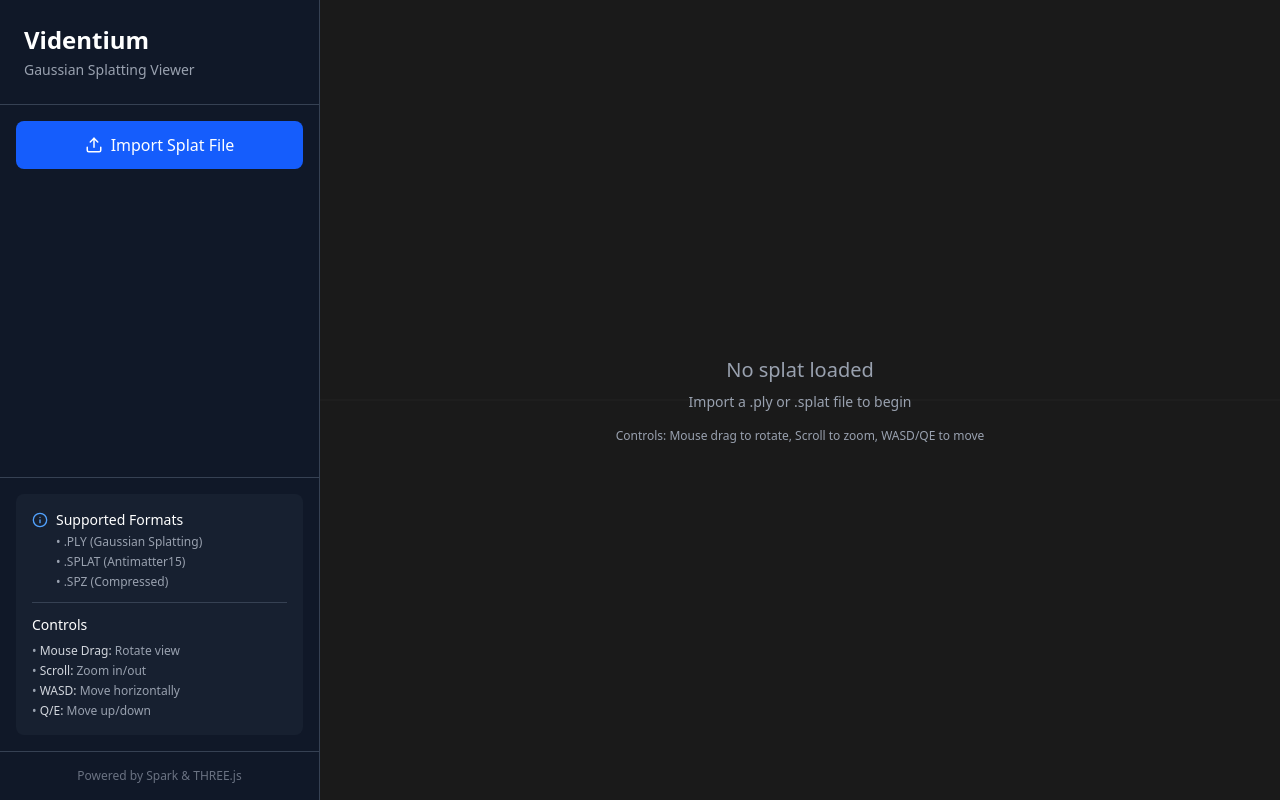
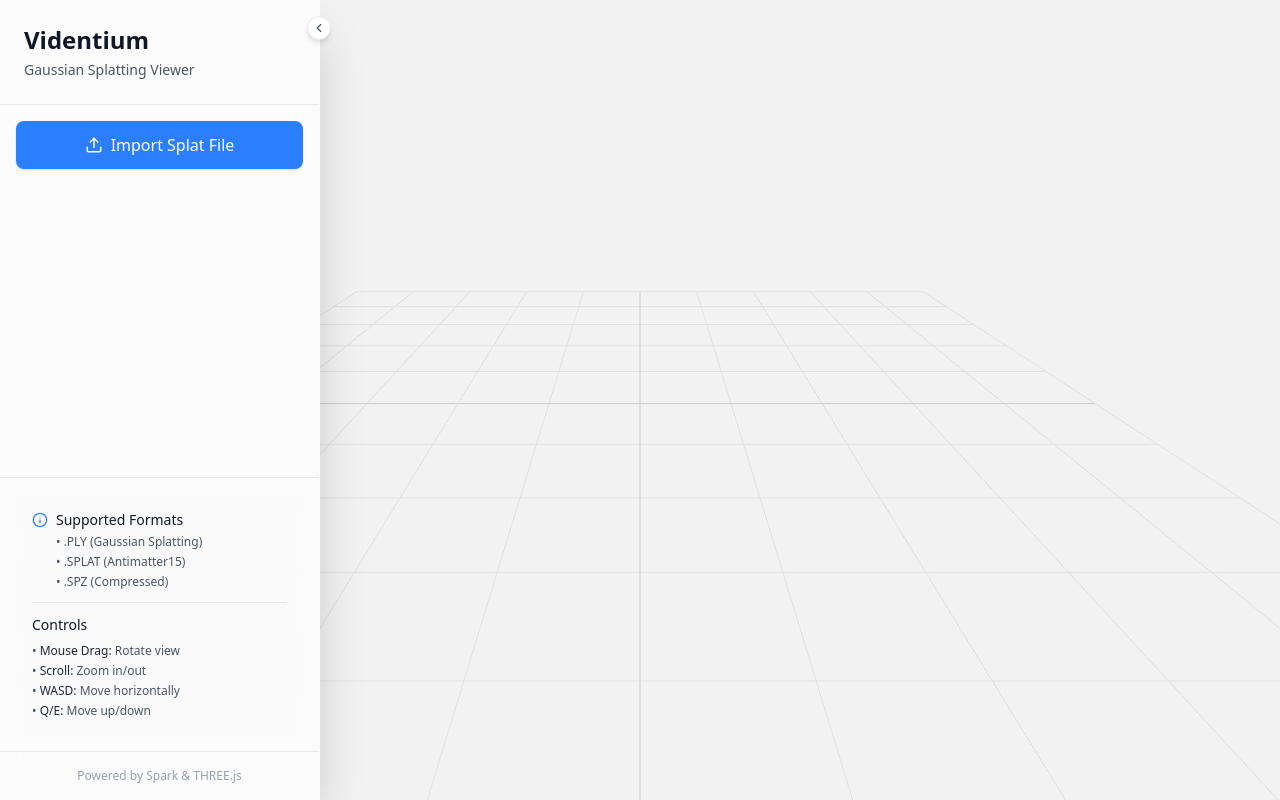
Before and after one commit to TobiasLenander01/videntium-3d-viewer, a React (Vite) app: page / in a window 1280 px wide. Built offline with nearby package versions, Linux system fonts and the light colour scheme.

Commit message:
Fix navigation

```diff
--- a/src/App.tsx
+++ b/src/App.tsx
@@ -2,19 +2,37 @@ import { useState } from 'react';
 import Sidebar from './Sidebar';
 import Viewer from './Viewer';
 
+export interface SplatTransform {
+  rotationX: number;
+  rotationY: number;
+  rotationZ: number;
+}
+
 function App() {
   const [fileToLoad, setFileToLoad] = useState<File | null>(null);
+  const [isSidebarCollapsed, setIsSidebarCollapsed] = useState(false);
+  const [splatTransform, setSplatTransform] = useState<SplatTransform>({
+    rotationX: 0,
+    rotationY: 0,
+    rotationZ: 0,
+  });
 
   const handleFileLoad = (file: File) => {
     setFileToLoad(file);
+    // Reset transformations when loading new file
+    setSplatTransform({ rotationX: 0, rotationY: 0, rotationZ: 0 });
   };
 
   return (
-    <div className='flex h-screen w-screen bg-gray-950 overflow-hidden'>
-      <Sidebar onFileLoad={handleFileLoad} />
-      <div className='flex-1'>
-        <Viewer fileToLoad={fileToLoad} />
-      </div>
+    <div className='relative h-screen w-screen bg-gradient-to-br from-gray-50 to-gray-100 overflow-hidden'>
+      <Viewer fileToLoad={fileToLoad} transform={splatTransform} />
+      <Sidebar
+        onFileLoad={handleFileLoad}
+        isCollapsed={isSidebarCollapsed}
+        onToggleCollapse={() => setIsSidebarCollapsed(!isSidebarCollapsed)}
+        transform={splatTransform}
+        onTransformChange={setSplatTransform}
+      />
     </div>
   )
 }
--- a/src/Sidebar.tsx
+++ b/src/Sidebar.tsx
@@ -3,14 +3,22 @@ import {
   FiUpload,
   FiFile,
   FiX,
-  FiInfo
+  FiInfo,
+  FiChevronLeft,
+  FiChevronRight,
+  FiRotateCw
 } from 'react-icons/fi';
+import type { SplatTransform } from './App';
 
 interface SidebarProps {
   onFileLoad: (file: File) => void;
+  isCollapsed: boolean;
+  onToggleCollapse: () => void;
+  transform: SplatTransform;
+  onTransformChange: (transform: SplatTransform) => void;
 }
 
-function Sidebar({ onFileLoad }: SidebarProps) {
+function Sidebar({ onFileLoad, isCollapsed, onToggleCollapse, transform, onTransformChange }: SidebarProps) {
   const fileInputRef = useRef<HTMLInputElement>(null);
   const [currentFile, setCurrentFile] = useState<File | null>(null);
 
@@ -46,19 +54,48 @@ function Sidebar({ onFileLoad }: SidebarProps) {
     return Math.round(bytes / Math.pow(k, i) * 100) / 100 + ' ' + sizes[i];
   };
 
+  const handleFlipX = () => {
+    onTransformChange({ ...transform, rotationX: transform.rotationX + Math.PI / 2 });
+  };
+
+  const handleFlipY = () => {
+    onTransformChange({ ...transform, rotationY: transform.rotationY + Math.PI / 2 });
+  };
+
+  const handleFlipZ = () => {
+    onTransformChange({ ...transform, rotationZ: transform.rotationZ + Math.PI / 2 });
+  };
+
+  const handleRotate90Y = () => {
+    onTransformChange({ ...transform, rotationY: transform.rotationY + Math.PI / 2 });
+  };
+
+  const handleResetRotation = () => {
+    onTransformChange({ rotationX: 0, rotationY: 0, rotationZ: 0 });
+  };
+
   return (
-    <div className="w-80 h-full bg-gray-900 border-r border-gray-700 flex flex-col">
+    <div className={`absolute left-0 top-0 h-full bg-white/70 backdrop-blur-md border-r border-white/20 flex flex-col shadow-2xl transition-all duration-300 z-10 ${isCollapsed ? 'w-16' : 'w-80'}`}>
+      {/* Toggle Button */}
+      <button
+        onClick={onToggleCollapse}
+        className="absolute top-4 -right-3 z-10 w-6 h-6 bg-white border border-gray-200 rounded-full shadow-md hover:bg-gray-50 flex items-center justify-center cursor-pointer transition-colors"
+        title={isCollapsed ? 'Expand sidebar' : 'Collapse sidebar'}
+      >
+        {isCollapsed ? <FiChevronRight className="text-gray-600 text-sm" /> : <FiChevronLeft className="text-gray-600 text-sm" />}
+      </button>
+
       {/* Header */}
-      <div className="p-6 border-b border-gray-700">
-        <h1 className="text-2xl font-bold text-white mb-1">Videntium</h1>
-        <p className="text-sm text-gray-400">Gaussian Splatting Viewer</p>
+      <div className={`p-6 border-b border-gray-200 ${isCollapsed ? 'hidden' : ''}`}>
+        <h1 className="text-2xl font-bold text-gray-900 mb-1">Videntium</h1>
+        <p className="text-sm text-gray-600">Gaussian Splatting Viewer</p>
       </div>
 
       {/* File Actions */}
-      <div className="p-4 space-y-3">
+      <div className={`p-4 space-y-3 ${isCollapsed ? 'hidden' : ''}`}>
         <button
           onClick={handleImportClick}
-          className="w-full flex items-center justify-center gap-2 px-4 py-3 bg-blue-600 hover:bg-blue-700 text-white rounded-lg transition-colors"
+          className="w-full flex items-center justify-center gap-2 px-4 py-3 bg-blue-500 hover:bg-blue-600 text-white rounded-lg transition-colors cursor-pointer shadow-sm"
         >
           <FiUpload className="text-lg" />
           <span>Import Splat File</span>
@@ -74,41 +111,79 @@ function Sidebar({ onFileLoad }: SidebarProps) {
       </div>
 
       {/* Current File Info */}
-      {currentFile && (
-        <div className="px-4 pb-4">
-          <div className="bg-gray-800 rounded-lg p-4 border border-gray-700">
+      {currentFile && !isCollapsed && (
+        <div className="px-4 pb-4 space-y-3">
+          <div className="bg-gray-50 rounded-lg p-4 border border-gray-200">
             <div className="flex items-start justify-between mb-3">
               <div className="flex items-center gap-2 flex-1 min-w-0">
-                <FiFile className="text-blue-400 shrink-0" />
+                <FiFile className="text-blue-500 shrink-0" />
                 <div className="flex-1 min-w-0">
-                  <p className="text-white text-sm font-medium truncate" title={currentFile.name}>
+                  <p className="text-gray-900 text-sm font-medium truncate" title={currentFile.name}>
                     {currentFile.name}
                   </p>
-                  <p className="text-gray-400 text-xs">
+                  <p className="text-gray-500 text-xs">
                     {formatFileSize(currentFile.size)}
                   </p>
                 </div>
               </div>
               <button
                 onClick={handleClearFile}
-                className="text-gray-400 hover:text-white transition-colors shrink-0 ml-2"
+                className="text-gray-400 hover:text-gray-700 transition-colors shrink-0 ml-2 cursor-pointer"
                 title="Clear file"
               >
                 <FiX />
               </button>
             </div>
           </div>
+
+          {/* Rotation Controls */}
+          <div className="bg-gray-50 rounded-lg p-4 border border-gray-200">
+            <h3 className="text-gray-900 text-sm font-medium mb-3 flex items-center gap-2">
+              <FiRotateCw className="text-blue-500" />
+              Orientation
+            </h3>
+            <div className="grid grid-cols-3 gap-2 mb-2">
+              <button
+                onClick={handleFlipX}
+                className="px-3 py-2 bg-white hover:bg-gray-100 border border-gray-300 rounded text-xs text-gray-700 transition-colors cursor-pointer"
+                title="Rotate 90° around X axis"
+              >
+                ↻ X 90°
+              </button>
+              <button
+                onClick={handleFlipY}
+                className="px-3 py-2 bg-white hover:bg-gray-100 border border-gray-300 rounded text-xs text-gray-700 transition-colors cursor-pointer"
+                title="Rotate 90° around Y axis"
+              >
+                ↻ Y 90°
+              </button>
+              <button
+                onClick={handleFlipZ}
+                className="px-3 py-2 bg-white hover:bg-gray-100 border border-gray-300 rounded text-xs text-gray-700 transition-colors cursor-pointer"
+                title="Rotate 90° around Z axis"
+              >
+                ↻ Z 90°
+              </button>
+            </div>
+            <button
+              onClick={handleResetRotation}
+              className="w-full px-3 py-2 bg-gray-200 hover:bg-gray-300 border border-gray-300 rounded text-xs text-gray-700 transition-colors cursor-pointer"
+              title="Reset to original orientation"
+            >
+              Reset Orientation
+            </button>
+          </div>
         </div>
       )}
 
       {/* Info Section */}
-      <div className="mt-auto p-4 border-t border-gray-700">
-        <div className="bg-gray-800/50 rounded-lg p-4">
+      <div className={`mt-auto p-4 border-t border-gray-200 ${isCollapsed ? 'hidden' : ''}`}>
+        <div className="bg-gray-50/50 rounded-lg p-4">
           <div className="flex items-start gap-2 mb-3">
-            <FiInfo className="text-blue-400 mt-0.5 shrink-0" />
+            <FiInfo className="text-blue-500 mt-0.5 shrink-0" />
             <div>
-              <h3 className="text-white text-sm font-medium mb-1">Supported Formats</h3>
-              <ul className="text-gray-400 text-xs space-y-1">
+              <h3 className="text-gray-900 text-sm font-medium mb-1">Supported Formats</h3>
+              <ul className="text-gray-600 text-xs space-y-1">
                 <li>• .PLY (Gaussian Splatting)</li>
                 <li>• .SPLAT (Antimatter15)</li>
                 <li>• .SPZ (Compressed)</li>
@@ -116,21 +191,21 @@ function Sidebar({ onFileLoad }: SidebarProps) {
             </div>
           </div>
 
-          <div className="pt-3 border-t border-gray-700">
-            <h3 className="text-white text-sm font-medium mb-2">Controls</h3>
-            <ul className="text-gray-400 text-xs space-y-1">
-              <li>• <span className="text-gray-300">Mouse Drag:</span> Rotate view</li>
-              <li>• <span className="text-gray-300">Scroll:</span> Zoom in/out</li>
-              <li>• <span className="text-gray-300">WASD:</span> Move horizontally</li>
-              <li>• <span className="text-gray-300">Q/E:</span> Move up/down</li>
+          <div className="pt-3 border-t border-gray-200">
+            <h3 className="text-gray-900 text-sm font-medium mb-2">Controls</h3>
+            <ul className="text-gray-600 text-xs space-y-1">
+              <li>• <span className="text-gray-800">Mouse Drag:</span> Rotate view</li>
+              <li>• <span className="text-gray-800">Scroll:</span> Zoom in/out</li>
+              <li>• <span className="text-gray-800">WASD:</span> Move horizontally</li>
+              <li>• <span className="text-gray-800">Q/E:</span> Move up/down</li>
             </ul>
           </div>
         </div>
       </div>
 
       {/* Footer */}
-      <div className="p-4 border-t border-gray-700">
-        <p className="text-xs text-gray-500 text-center">
+      <div className={`p-4 border-t border-gray-200 ${isCollapsed ? 'hidden' : ''}`}>
+        <p className="text-xs text-gray-400 text-center">
           Powered by Spark & THREE.js
         </p>
       </div>
--- a/src/Viewer.tsx
+++ b/src/Viewer.tsx
@@ -1,12 +1,14 @@
 import { useEffect, useRef, useState } from 'react';
 import * as THREE from 'three';
 import { SplatMesh } from '@sparkjsdev/spark';
+import type { SplatTransform } from './App';
 
 interface ViewerProps {
   fileToLoad: File | null;
+  transform: SplatTransform;
 }
 
-function Viewer({ fileToLoad }: ViewerProps) {
+function Viewer({ fileToLoad, transform }: ViewerProps) {
   const containerRef = useRef<HTMLDivElement>(null);
   const sceneRef = useRef<THREE.Scene | null>(null);
   const cameraRef = useRef<THREE.PerspectiveCamera | null>(null);
@@ -16,10 +18,9 @@ function Viewer({ fileToLoad }: ViewerProps) {
 
   // Camera control state
   const cameraStateRef = useRef({
-    pitch: 0,
-    yaw: 0,
-    distance: 5,
-    target: new THREE.Vector3(0, 0, 0),
+    position: new THREE.Vector3(0, 3, 7),
+    pitch: -0.4,
+    yaw: Math.PI,
     isDragging: false,
     lastMouseX: 0,
     lastMouseY: 0,
@@ -33,7 +34,7 @@ function Viewer({ fileToLoad }: ViewerProps) {
 
     // Scene setup
     const scene = new THREE.Scene();
-    scene.background = new THREE.Color(0x1a1a1a);
+    scene.background = new THREE.Color(0xf2f2f2);
     sceneRef.current = scene;
 
     // Camera setup
@@ -43,7 +44,7 @@ function Viewer({ fileToLoad }: ViewerProps) {
       0.1,
       1000
     );
-    camera.position.set(0, 0, 5);
+    camera.position.set(0, 3, 7);
     cameraRef.current = camera;
 
     // Renderer setup
@@ -61,7 +62,7 @@ function Viewer({ fileToLoad }: ViewerProps) {
     scene.add(directionalLight);
 
     // Grid helper for reference
-    const gridHelper = new THREE.GridHelper(10, 10, 0x444444, 0x222222);
+    const gridHelper = new THREE.GridHelper(10, 10, 0xcccccc, 0xe0e0e0);
     scene.add(gridHelper);
 
     // Handle window resize
@@ -102,8 +103,20 @@ function Viewer({ fileToLoad }: ViewerProps) {
 
     const handleWheel = (e: WheelEvent) => {
       e.preventDefault();
-      cameraStateRef.current.distance += e.deltaY * 0.01;
-      cameraStateRef.current.distance = Math.max(1, Math.min(50, cameraStateRef.current.distance));
+      const state = cameraStateRef.current;
+
+      // Calculate forward direction
+      const forward = new THREE.Vector3(
+        Math.cos(state.pitch) * Math.sin(state.yaw),
+        Math.sin(state.pitch),
+        Math.cos(state.pitch) * Math.cos(state.yaw)
+      );
+
+      // Move camera forward/backward
+      const zoomSpeed = e.deltaY * 0.01;
+      state.position.x += forward.x * zoomSpeed;
+      state.position.y += forward.y * zoomSpeed;
+      state.position.z += forward.z * zoomSpeed;
     };
 
     // Keyboard controls
@@ -131,22 +144,61 @@ function Viewer({ fileToLoad }: ViewerProps) {
 
       if (!camera || !renderer || !scene) return;
 
-      // Keyboard movement
+      // Calculate view direction from pitch and yaw
+      const forward = new THREE.Vector3(
+        Math.cos(state.pitch) * Math.sin(state.yaw),
+        Math.sin(state.pitch),
+        Math.cos(state.pitch) * Math.cos(state.yaw)
+      );
+
+      // Calculate right direction (perpendicular to forward, on horizontal plane)
+      const right = new THREE.Vector3();
+      right.crossVectors(forward, new THREE.Vector3(0, 1, 0));
+      right.normalize();
+
+      // Calculate up direction (perpendicular to both forward and right)
+      const up = new THREE.Vector3();
+      up.crossVectors(right, forward);
+      up.normalize();
+
+      // Keyboard movement - relative to camera direction
       const moveSpeed = 0.1;
-      if (state.keys['w']) state.target.z -= moveSpeed;
-      if (state.keys['s']) state.target.z += moveSpeed;
-      if (state.keys['a']) state.target.x -= moveSpeed;
-      if (state.keys['d']) state.target.x += moveSpeed;
-      if (state.keys['q']) state.target.y -= moveSpeed;
-      if (state.keys['e']) state.target.y += moveSpeed;
 
-      // Update camera position based on orbit controls
-      const x = state.target.x + state.distance * Math.cos(state.pitch) * Math.sin(state.yaw);
-      const y = state.target.y + state.distance * Math.sin(state.pitch);
-      const z = state.target.z + state.distance * Math.cos(state.pitch) * Math.cos(state.yaw);
+      // Apply movement
+      if (state.keys['w']) {
+        state.position.x += forward.x * moveSpeed;
+        state.position.y += forward.y * moveSpeed;
+        state.position.z += forward.z * moveSpeed;
+      }
+      if (state.keys['s']) {
+        state.position.x -= forward.x * moveSpeed;
+        state.position.y -= forward.y * moveSpeed;
+        state.position.z -= forward.z * moveSpeed;
+      }
+      if (state.keys['a']) {
+        state.position.x -= right.x * moveSpeed;
+        state.position.z -= right.z * moveSpeed;
+      }
+      if (state.keys['d']) {
+        state.position.x += right.x * moveSpeed;
+        state.position.z += right.z * moveSpeed;
+      }
+      if (state.keys['q']) {
+        state.position.x -= up.x * moveSpeed;
+        state.position.y -= up.y * moveSpeed;
+        state.position.z -= up.z * moveSpeed;
+      }
+      if (state.keys['e']) {
+        state.position.x += up.x * moveSpeed;
+        state.position.y += up.y * moveSpeed;
+        state.position.z += up.z * moveSpeed;
+      }
 
-      camera.position.set(x, y, z);
-      camera.lookAt(state.target);
+      // Update camera position and look-at target
+      camera.position.copy(state.position);
+      const target = new THREE.Vector3();
+      target.addVectors(state.position, forward);
+      camera.lookAt(target);
 
       renderer.render(scene, camera);
     };
@@ -193,10 +245,9 @@ function Viewer({ fileToLoad }: ViewerProps) {
         splatMeshRef.current = splatMesh;
 
         // Reset camera
-        cameraStateRef.current.distance = 5;
-        cameraStateRef.current.pitch = 0;
-        cameraStateRef.current.yaw = 0;
-        cameraStateRef.current.target.set(0, 0, 0);
+        cameraStateRef.current.position.set(0, 3, 7);
+        cameraStateRef.current.pitch = -0.4;
+        cameraStateRef.current.yaw = Math.PI;
 
         // Clean up URL
         URL.revokeObjectURL(url);
@@ -211,21 +262,23 @@ function Viewer({ fileToLoad }: ViewerProps) {
     loadSplat();
   }, [fileToLoad]);
 
+  // Apply transformations to splat mesh
+  useEffect(() => {
+    if (splatMeshRef.current) {
+      splatMeshRef.current.rotation.set(
+        transform.rotationX,
+        transform.rotationY,
+        transform.rotationZ
+      );
+    }
+  }, [transform]);
+
   return (
     <div className="relative w-full h-full">
       <div ref={containerRef} className="w-full h-full" />
       {isLoading && (
-        <div className="absolute inset-0 flex items-center justify-center bg-black/50">
-          <div className="text-white text-xl">Loading splat...</div>
-        </div>
-      )}
-      {!splatMeshRef.current && !isLoading && (
-        <div className="absolute inset-0 flex items-center justify-center pointer-events-none">
-          <div className="text-gray-400 text-center">
-            <p className="text-xl mb-2">No splat loaded</p>
-            <p className="text-sm">Import a .ply or .splat file to begin</p>
-            <p className="text-xs mt-4">Controls: Mouse drag to rotate, Scroll to zoom, WASD/QE to move</p>
-          </div>
+        <div className="absolute inset-0 flex items-center justify-center bg-white/70 backdrop-blur-sm">
+          <div className="text-gray-900 text-xl font-medium">Loading splat...</div>
         </div>
       )}
     </div>
```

━━━━

■ Task directions:
Find the lines in the material above that include the string "items", and state how many there are without any other text.

■ Result of this exercise:
10